Note:  Do not rely on this information. It is very old.


Anglo-Saxon, originally a substantival term used only in the plural as a collective name for the Saxon invaders of Britain as distinct from the Saxons on the continent of Europe. It appeared first in a Latin form, and the earliest example of its use which has come down to us dates from the eighth century. From the ninth to the eleventh centuries inclusive the name was sometimes applied to the whole body of Teutonic invaders, and occurs, though very rarely, in old native documents, and somewhat more commonly in Latin ones. But it was always a term of formal description, and never employed by the people, who, when they did not speak of themselves as Angles, Jutes, and Saxons respectively, called themselves English. Saxon was the word used by the displaced Celts to denote any of the Teutonic invaders, and it had been used by the Romans in an almost identical sense centuries before. Freeman asserts that the opposition between Norman and Anglo-Saxon, commonly made by modern writers, is not found in contemporary documents. At the Conquest the native race was called English by the Norman invaders, while down to the 12th century Saxon and Anglo-Saxon were applied indifferently by the Latin chroniclers to the English of the period before Senlac as distinct from the nation formed by the union of the English and the Normans.

The term then fell into disuse till it was revived in the 16th century by Camden to denote the English Saxons and the Old English tongue in its inflected stage. This use continued till early in the second half of the 19th century, when a vigorous attempt was made - notably by Palgrave, Freeman, and Green - to banish the term and to substitute for it what they considered to be the correct expression - English. Freeman says : "Our tongue has always been called English as far back as we can go; so that it is better to call it English at all times, and, when needful, to distinguish the older form as Old English, than to talk, as many people do, about Saxon or Anglo-Saxon, which makes people fancy that one language has been changed for another." Despite this weight of authority, the name Anglo-Saxon is firmly fixed in the language. Professor Skeat is of opinion that it should be retained as being generally understood. "Besides, it has a special technical sense - the old Southern dialect of Wessex. It does not in the least follow that the people of ancient England, or even of the South of it, ought to be called Anglo-Saxons.
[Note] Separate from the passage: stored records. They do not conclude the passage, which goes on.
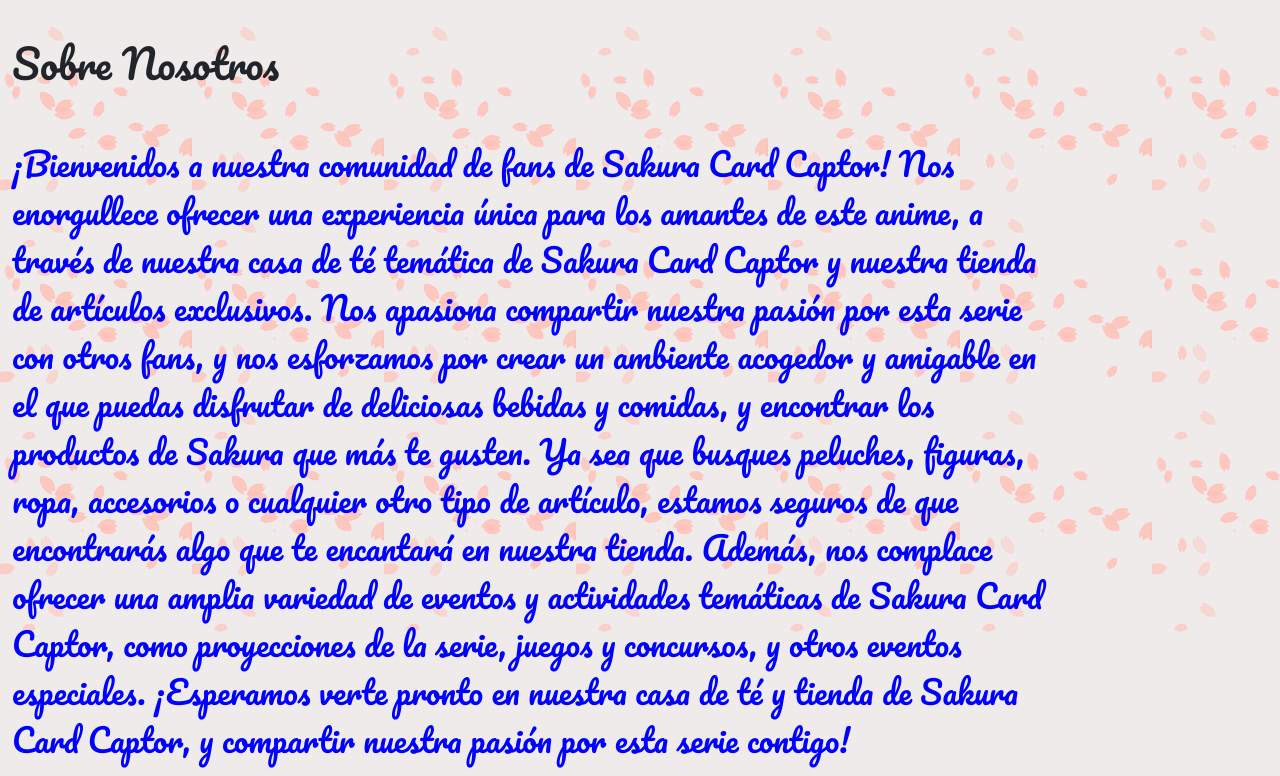
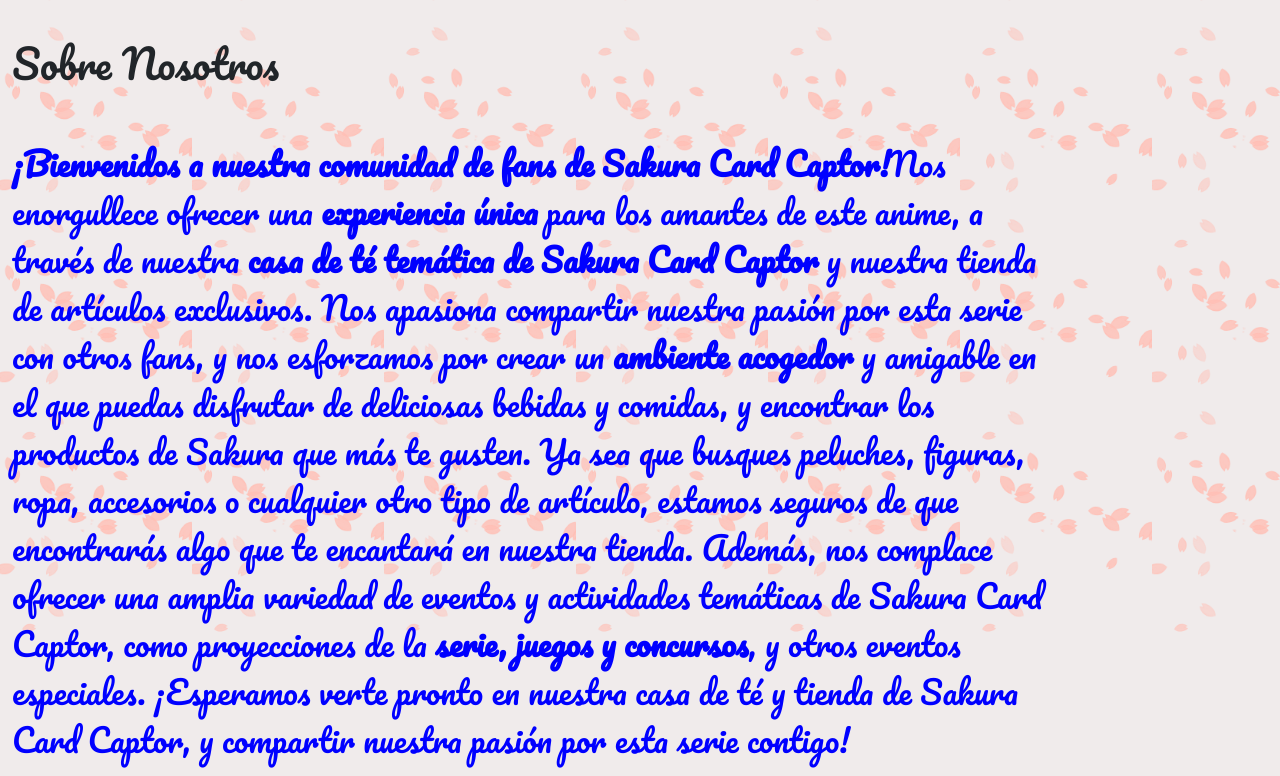
Before and after one commit to MarleneOjeda/PF_Ojeda, a website: page pages/nosotros.html in a window 1280 px wide. Shown: the part 168-944 px from the top of the page. Drawn offline with nearby package versions, Linux system fonts and the light colour scheme; a web font is replaced by a local one.

Commit message:
resaltado con negrita

```diff
--- a/pages/nosotros.html
+++ b/pages/nosotros.html
@@ -51,11 +51,11 @@
             </div>
 
             <article class="parrafodenosotros col-10 col-md-10">
-                <p>¡Bienvenidos a nuestra comunidad de fans de Sakura Card Captor! Nos enorgullece ofrecer una experiencia única para los amantes de este anime, a través de nuestra casa de té temática de Sakura Card Captor y nuestra tienda de artículos exclusivos.
+                <p><strong>¡Bienvenidos a nuestra comunidad de fans de Sakura Card Captor!</strong>Nos enorgullece ofrecer una <b>experiencia única</b> para los amantes de este anime, a través de nuestra <strong>casa de té temática de Sakura Card Captor</strong> y nuestra tienda de artículos exclusivos.
 
-                    Nos apasiona compartir nuestra pasión por esta serie con otros fans, y nos esforzamos por crear un ambiente acogedor y amigable en el que puedas disfrutar de deliciosas bebidas y comidas, y encontrar los productos de Sakura que más te gusten. Ya sea que busques peluches, figuras, ropa, accesorios o cualquier otro tipo de artículo, estamos seguros de que encontrarás algo que te encantará en nuestra tienda.
+                    Nos apasiona compartir nuestra pasión por esta serie con otros fans, y nos esforzamos por crear un <b>ambiente acogedor</b> y amigable en el que puedas disfrutar de deliciosas bebidas y comidas, y encontrar los productos de Sakura que más te gusten. Ya sea que busques peluches, figuras, ropa, accesorios o cualquier otro tipo de artículo, estamos seguros de que encontrarás algo que te encantará en nuestra tienda.
 
-                    Además, nos complace ofrecer una amplia variedad de eventos y actividades temáticas de Sakura Card Captor, como proyecciones de la serie, juegos y concursos, y otros eventos especiales. ¡Esperamos verte pronto en nuestra casa de té y tienda de Sakura Card Captor, y compartir nuestra pasión por esta serie contigo!</p>
+                    Además, nos complace ofrecer una amplia variedad de eventos y actividades temáticas de Sakura Card Captor, como proyecciones de la <b>serie, juegos y concursos</b>, y otros eventos especiales. ¡Esperamos verte pronto en nuestra casa de té y tienda de Sakura Card Captor, y compartir nuestra pasión por esta serie contigo!</p>
             </article>
 
             <section class="titulo_foto_de_entrada row-2">
```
They should be called English." But it is of little consequence which name is used in speaking of the language prior to 1100, for the literary remains which have come down to us from before this date are almost all in the Southern or Wessex dialect, to which the name Anglo-Saxon is specially applied, so that the dispute is one about names, rather than things. The examples which we possess of the Mercian or Midland dialect are chiefly in the form of glosses on Latin texts, while those of the Northumbrian or Northern dialect are similar glosses, and a few fragments of poetry. As the subject will be fully treated under English Language and Literature, it will be sufficient to say that the English of the first period was a highly inflected language, having grammatical gender, declension of nouns, adjectives, and pronouns, these last with a dual number expressive of two and no more, the plural being reserved for more than two. Of late years the study of Anglo-Saxon has greatly increased among English-speaking peoples, though some of the best books on the subject have been written by Germans, and in the German language.